President’s Remarks Dec 28, 2018

We gather here today, as interfaith leaders from around South Carolina, to celebrate the Governor McMaster’s Proclamation of January, 2019 as Interfaith Harmony Month. We look forward to January (and to 2019), with great anticipation, as we continue to build relationships founded in dignity and respect across religious lines.

Why is such a proclamation worth celebrating? Perhaps we might acknowledge with greater clarity the importance of interfaith harmony month by contrasting it with its opposite – let’s call it, ‘Interfaith disharmony month.’  What might an interfaith disharmony month look like?

When Aisha is minding her own business walking down the street, and someone walks past her and throws hot coffee on her, because she is wearing a Hijab! Clearly that’s a deplorable act – an incidence of gross disharmony based on religious identity. That’s interfaith disharmony.

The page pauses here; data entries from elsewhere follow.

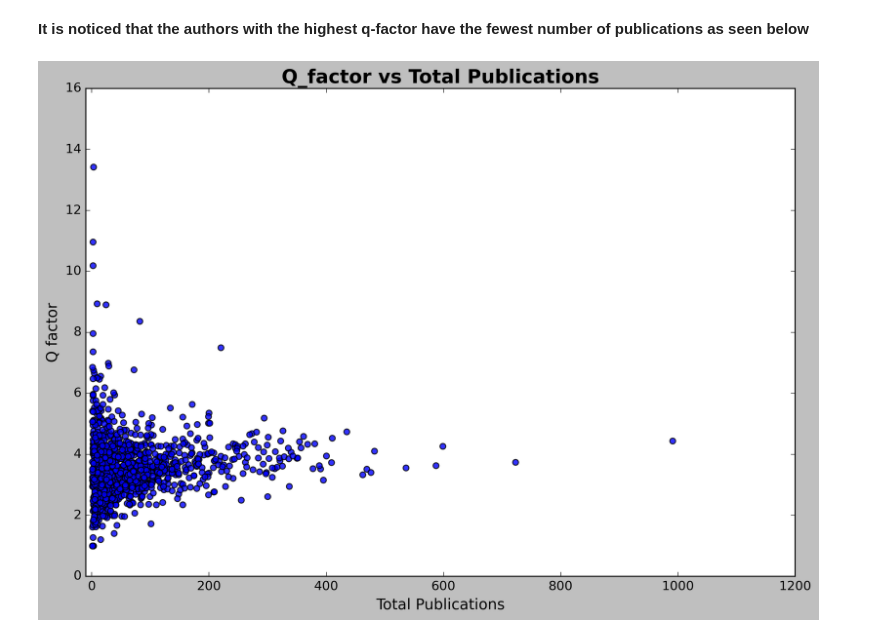
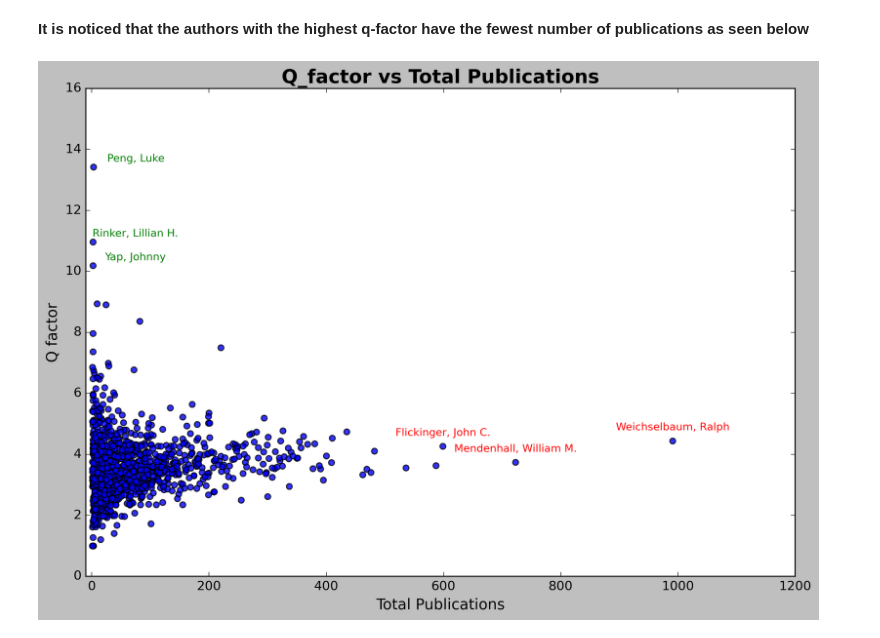
Before and after one commit to muon2998/QFactor, a Jupyter notebook: qscore.ipynb, the cells around one changed output. Drawn from its saved outputs; the diff is of its cells as text; code cells hidden in the pictures.

Commit message:
Added annotations to q factor vs total publication graph

```diff
--- a/qscore.ipynb
+++ b/qscore.ipynb
@@ -339,28 +339,43 @@ for idx, (scopus_id, author_name, q_factor, _) in random_scientists.iterrows():
 # %%
 import matplotlib.pyplot as plt
 import seaborn as sns
+
+# Identify the top 3 highest total publications and Q factors
+top_total_pubs = q_factors.nlargest(3, 'total_publications')
+top_q_factors = q_factors.nlargest(3, 'Q_factor')
 
 # Create the scatter plot
 plt.style.use('classic')
 fig, ax = plt.subplots(figsize=(12, 8), dpi=300)
 scatter = ax.scatter(q_factors['total_publications'], q_factors['Q_factor'], alpha=0.8, edgecolors='black', s=30, c='blue')
 
 # Adding titles and labels
 ax.set_title('Q_factor vs Total Publications', fontsize=18, weight='bold')
 ax.set_xlabel('Total Publications', fontsize=14)
 ax.set_ylabel('Q factor', fontsize=14)
 
-# Set x-axis to start at 0
-# Adjust tick parameters
+# Set x-axis to start at 0 and adjust tick parameters
 ax.set_xlim(left=-10)
 ax.tick_params(axis='both', which='major', labelsize=12)
+
+# Add annotations for highest total publications
+for index, row in top_total_pubs.iterrows():
+    ax.annotate(row['Author_Name'],
+                (row['total_publications'], row['Q_factor']),
+                textcoords="offset points", xytext=(0, 10), ha='center', fontsize=10, color='red')
+
+# Add annotations for highest Q factors
+for index, row in top_q_factors.iterrows():
+    ax.annotate(row['Author_Name'],
+                (row['total_publications'], row['Q_factor']),
+                textcoords="offset points", xytext=(40, 5), ha='center', fontsize=10, color='green')
 
 # Adding a grid
 #ax.grid(True, linestyle='--', linewidth=0.5, alpha=0.7)
 
 # Saving the plot to a file
 plt.savefig('Q_factor_vs_publications.png', bbox_inches='tight')
 
 plt.show()
 # %% [output]
-[figure, old version]
+[figure, new version]
```
Also changed, not shown: parts of 2 cells of this notebook.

When Eli is pushed over by a group of kids in the school playground because of his religious head covering! that’s disharmony. When others see Eli on the ground and laugh at him! – that’s disharmony. When those who think what has just happened to Eli is dreadful, but choose to stay silent, perhaps due to their own fear, that’s interfaith disharmony.

When Stephen tells an offensive joke to his work colleagues about Abdul, that’s interfaith disharmony. When a colleague calls Stephen out for being offensive, and Stephen claims he was only joking, that too is disharmony.

When Esther has her artwork – a beautiful picture of a Menorah – scribbled over and ripped at school, that’s disharmony. When images of swastikas are scribbled inside a University campus building, that’s interfaith disharmony.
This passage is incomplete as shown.